Historic leap: Jamaica surges 36 places in Doing Business rankings
Avia Collinder, Business Reporter
Jamaica has achieved the Caribbean region's highest ranking on the ease of doing business, and has jumped 36 places to 58 among 189 economies worldwide, according to the just-released Doing Business 2015 report.
Last year, Jamaica ranked 94. Its vault up the rankings breaks a nine-year streak of decline.
However, the island has received a rap on the knuckles for the slow place of developing electronic interfaces that accompany its extensive reforms and for higher taxation costs.
Doing Business is produced annually by the World Bank, and is usually dated the year ahead of its actual release.
The 2015 report tracks performance from June 2, 2013 to June 1, 2014.
The new report indicates that six of 12 economies in the Caribbean - The Bahamas, the Dominican Republic, Jamaica, St Kitts-Nevis, St Lucia, and Trinidad & Tobago - implemented at least one regulatory reform making it easier to do business in the year of review.
Overall, they implemented 12 reforms, a historic high for the region.
The World Bank noted reforms for Jamaica in the areas of starting a business, getting electricity connections, getting credit, and paying taxes.
An improved assessment of business-friendliness was widely expected for Jamaica, given its ongoing economic reforms agreed with the International Monetary Fund (IMF) programme - under which gains have been praised both by the IMF's technical team as well as head of the agency, Managing Director Christine Lagarde.
Among 10 indicators, Jamaica ranked 12 for getting credit; 20 in the ease of starting a business; 26 for dealing with construction permits; 59 for resolving insolvencies; 71 for protecting minority investors; 111 for getting electricity; 115 for trading across borders; 117 for enforcing contracts; 126 for registering property; while its worst indicator continues to be paying taxes with a rank of 147.
The Doing Business report says that Jamaica made starting a business easier by consolidating forms, but also made it more time-consuming as a result of delays in the implementation of the electronic interface with different agencies.
Jamaica received an improved frontier score of 62.2, an improvement of 5.6 over last year, and collected a distance to the frontier score of 67.8. As noted in the new report, the ease of doing business ranking is now based on the distance to frontier score.
"This measure shows how close each economy is to global best practices in business regulation. A higher score indicates a more efficient business environment and stronger legal institutions," the World Bank said.
Also working in the island's favour is what the report describes as a fall in electricity costs associated with reducing the cost of external connection works.
"In addition, it improved access to credit by establishing credit bureaus and by adopting a new secure transactions law that implements a functional approach to secured transactions, broadens the range of assets that can be used as collateral, allows a general description of assets granted as collateral, and establishes a modern, notice-based collateral registry," the Doing Business fact sheet outlined.

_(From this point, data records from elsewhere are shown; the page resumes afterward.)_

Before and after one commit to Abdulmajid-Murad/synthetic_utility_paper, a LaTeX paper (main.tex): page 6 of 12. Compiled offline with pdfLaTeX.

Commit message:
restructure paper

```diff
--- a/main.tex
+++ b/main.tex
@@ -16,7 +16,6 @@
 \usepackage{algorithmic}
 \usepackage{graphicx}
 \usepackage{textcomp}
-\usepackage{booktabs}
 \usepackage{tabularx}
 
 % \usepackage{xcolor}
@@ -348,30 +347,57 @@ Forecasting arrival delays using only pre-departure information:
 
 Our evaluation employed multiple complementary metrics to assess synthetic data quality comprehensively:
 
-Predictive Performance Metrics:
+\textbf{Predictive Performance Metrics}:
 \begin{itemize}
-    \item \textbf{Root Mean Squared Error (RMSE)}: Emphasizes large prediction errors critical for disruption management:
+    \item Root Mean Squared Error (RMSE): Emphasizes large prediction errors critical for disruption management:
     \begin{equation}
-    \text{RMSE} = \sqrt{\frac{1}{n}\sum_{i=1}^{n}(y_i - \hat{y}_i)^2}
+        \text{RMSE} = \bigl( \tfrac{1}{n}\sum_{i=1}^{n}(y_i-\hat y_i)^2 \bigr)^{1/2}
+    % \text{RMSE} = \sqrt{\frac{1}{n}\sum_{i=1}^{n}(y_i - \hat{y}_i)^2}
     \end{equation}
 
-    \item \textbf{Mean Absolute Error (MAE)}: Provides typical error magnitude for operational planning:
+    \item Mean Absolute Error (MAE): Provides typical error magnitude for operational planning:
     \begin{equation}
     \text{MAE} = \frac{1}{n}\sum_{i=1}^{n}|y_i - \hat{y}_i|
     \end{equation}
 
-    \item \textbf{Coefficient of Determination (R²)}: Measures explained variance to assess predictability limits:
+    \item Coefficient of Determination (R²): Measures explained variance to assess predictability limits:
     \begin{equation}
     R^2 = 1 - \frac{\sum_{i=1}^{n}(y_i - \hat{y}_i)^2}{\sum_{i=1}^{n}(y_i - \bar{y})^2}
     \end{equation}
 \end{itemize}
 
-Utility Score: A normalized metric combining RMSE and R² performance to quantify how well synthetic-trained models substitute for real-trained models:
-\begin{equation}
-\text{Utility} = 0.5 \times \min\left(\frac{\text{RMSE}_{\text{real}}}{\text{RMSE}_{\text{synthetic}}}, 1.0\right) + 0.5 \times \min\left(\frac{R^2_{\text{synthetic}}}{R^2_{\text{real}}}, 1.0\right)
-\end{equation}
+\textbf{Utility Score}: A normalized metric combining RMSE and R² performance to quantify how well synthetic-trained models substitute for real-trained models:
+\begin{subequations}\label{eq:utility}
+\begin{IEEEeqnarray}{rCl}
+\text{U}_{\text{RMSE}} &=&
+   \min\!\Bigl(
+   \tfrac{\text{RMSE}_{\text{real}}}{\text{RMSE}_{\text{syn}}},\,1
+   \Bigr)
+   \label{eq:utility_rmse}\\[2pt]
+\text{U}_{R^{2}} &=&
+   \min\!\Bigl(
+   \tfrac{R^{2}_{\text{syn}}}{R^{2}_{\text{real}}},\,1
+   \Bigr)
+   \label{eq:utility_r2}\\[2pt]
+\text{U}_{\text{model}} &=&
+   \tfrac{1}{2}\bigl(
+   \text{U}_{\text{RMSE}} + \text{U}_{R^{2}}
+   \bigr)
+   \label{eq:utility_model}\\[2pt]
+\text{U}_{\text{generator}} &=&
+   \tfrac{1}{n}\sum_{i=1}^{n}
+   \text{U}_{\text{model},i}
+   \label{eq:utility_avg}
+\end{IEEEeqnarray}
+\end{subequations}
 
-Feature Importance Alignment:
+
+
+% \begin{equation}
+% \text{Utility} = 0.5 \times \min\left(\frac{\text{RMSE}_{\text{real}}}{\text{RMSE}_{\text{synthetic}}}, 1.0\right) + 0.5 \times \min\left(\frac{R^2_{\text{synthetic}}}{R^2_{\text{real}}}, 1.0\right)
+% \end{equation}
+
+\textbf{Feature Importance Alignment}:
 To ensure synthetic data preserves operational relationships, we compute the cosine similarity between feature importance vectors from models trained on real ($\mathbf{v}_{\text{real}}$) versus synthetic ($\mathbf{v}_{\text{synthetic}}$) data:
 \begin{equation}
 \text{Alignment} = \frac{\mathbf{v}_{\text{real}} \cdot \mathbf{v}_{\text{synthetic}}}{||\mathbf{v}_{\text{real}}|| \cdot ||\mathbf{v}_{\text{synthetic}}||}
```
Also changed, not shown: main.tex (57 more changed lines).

Conversely, however, it was noted that Jamaica made paying taxes more costly for companies by introducing a new minimum business tax.

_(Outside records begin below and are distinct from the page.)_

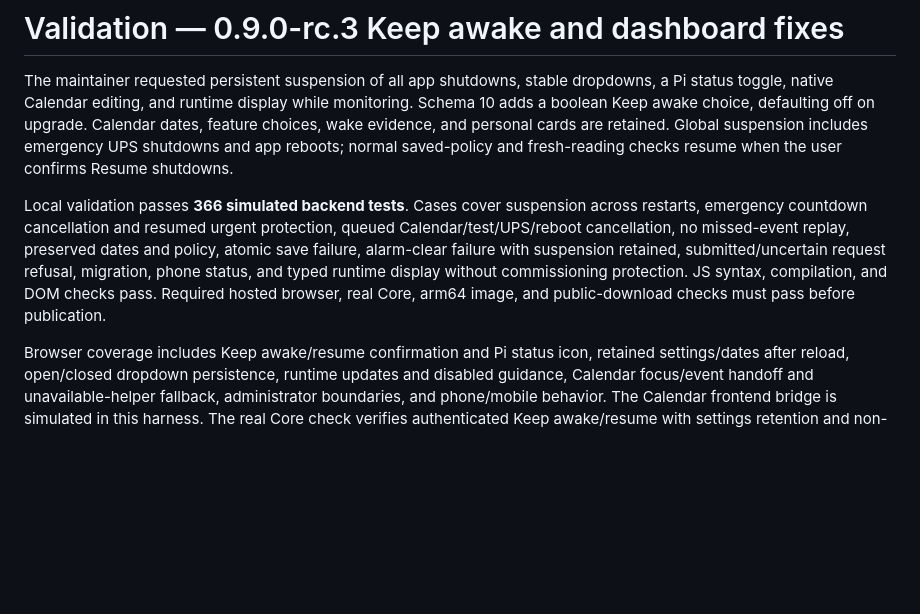
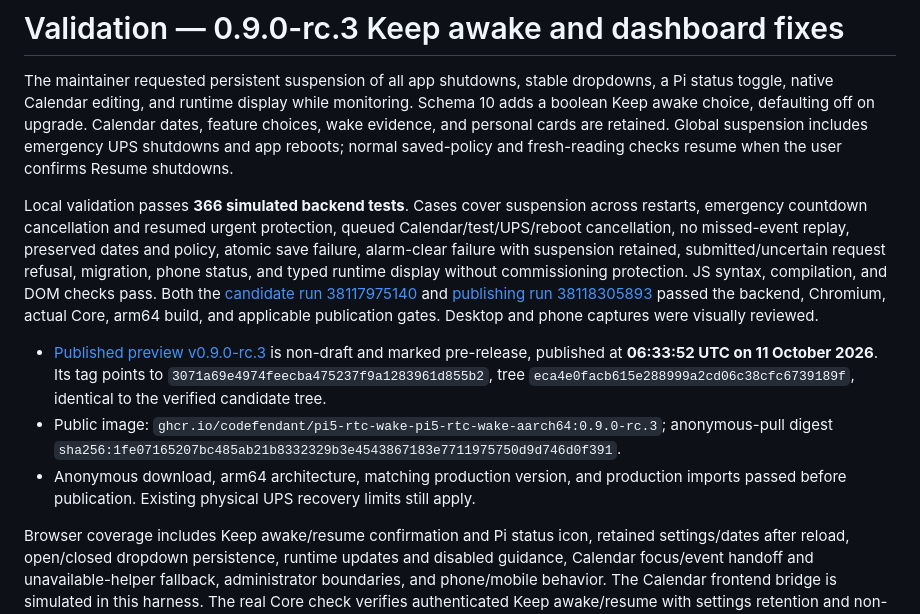
Before and after one commit to codefendant/pi5-rtc-wake, a Markdown page: VALIDATION.md, the part around the change. GitHub-like rendering; blank space fills up the shorter version.

Commit message:
Document verified 0.9.0-rc.3 Keep awake publication

```diff
--- a/VALIDATION.md
+++ b/VALIDATION.md
@@ -2,7 +2,11 @@
 
 The maintainer requested persistent suspension of all app shutdowns, stable dropdowns, a Pi status toggle, native Calendar editing, and runtime display while monitoring. Schema 10 adds a boolean Keep awake choice, defaulting off on upgrade. Calendar dates, feature choices, wake evidence, and personal cards are retained. Global suspension includes emergency UPS shutdowns and app reboots; normal saved-policy and fresh-reading checks resume when the user confirms Resume shutdowns.
 
-Local validation passes **366 simulated backend tests**. Cases cover suspension across restarts, emergency countdown cancellation and resumed urgent protection, queued Calendar/test/UPS/reboot cancellation, no missed-event replay, preserved dates and policy, atomic save failure, alarm-clear failure with suspension retained, submitted/uncertain request refusal, migration, phone status, and typed runtime display without commissioning protection. JS syntax, compilation, and DOM checks pass. Required hosted browser, real Core, arm64 image, and public-download checks must pass before publication.
+Local validation passes **366 simulated backend tests**. Cases cover suspension across restarts, emergency countdown cancellation and resumed urgent protection, queued Calendar/test/UPS/reboot cancellation, no missed-event replay, preserved dates and policy, atomic save failure, alarm-clear failure with suspension retained, submitted/uncertain request refusal, migration, phone status, and typed runtime display without commissioning protection. JS syntax, compilation, and DOM checks pass. Both the [candidate run 38117975140](https://github.com/codefendant/pi5-rtc-wake/actions/runs/38117975140) and [publishing run 38118305893](https://github.com/codefendant/pi5-rtc-wake/actions/runs/38118305893) passed the backend, Chromium, actual Core, arm64 build, and applicable publication gates. Desktop and phone captures were visually reviewed.
+
+- [Published preview v0.9.0-rc.3](https://github.com/codefendant/pi5-rtc-wake/releases/tag/v0.9.0-rc.3) is non-draft and marked pre-release, published at **06:33:52 UTC on 11 October 2026**. Its tag points to `3071a69e4974feecba475237f9a1283961d855b2`, tree `eca4e0facb615e288999a2cd06c38cfc6739189f`, identical to the verified candidate tree.
+- Public image: `ghcr.io/codefendant/pi5-rtc-wake-pi5-rtc-wake-aarch64:0.9.0-rc.3`; anonymous-pull digest `sha256:1fe07165207bc485ab21b8332329b3e4543867183e7711975750d9d746d0f391`.
+- Anonymous download, arm64 architecture, matching production version, and production imports passed before publication. Existing physical UPS recovery limits still apply.
 
 Browser coverage includes Keep awake/resume confirmation and Pi status icon, retained settings/dates after reload, open/closed dropdown persistence, runtime updates and disabled guidance, Calendar focus/event handoff and unavailable-helper fallback, administrator boundaries, and phone/mobile behavior. The Calendar frontend bridge is simulated in this harness. The real Core check verifies authenticated Keep awake/resume with settings retention and non-admin denial in Home Assistant 2026.10.1; hardware and phone services remain simulated.
 
```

For the wider Caribbean and Latin American, Doing Business 2015 ranked Colombia as the easiest place to do business.
The report said that economies in Latin America and the Caribbean took steps to remove obstacles to business activity and strengthen legal institutions.
Within the Caribbean itself, the region's lowest ranking went to Haiti, at 180.
Despites its gains, Jamaica did not rank among the global top 10 economies showing improvements. Those were Tajikistan, Benin, Togo, Cote d'Ivoire, Senegal, Trinidad and Tobago, the Democratic Republic of Congo, Azerbaijan, Ireland, and the United Arab Emirates.
Globally, the report found that Singapore took the top spot on the ease of doing business, followed by New Zealand; Hong Kong SAR, China; Denmark; South Korea; Norway; the United States; the United Kingdom; Finland; and Australia.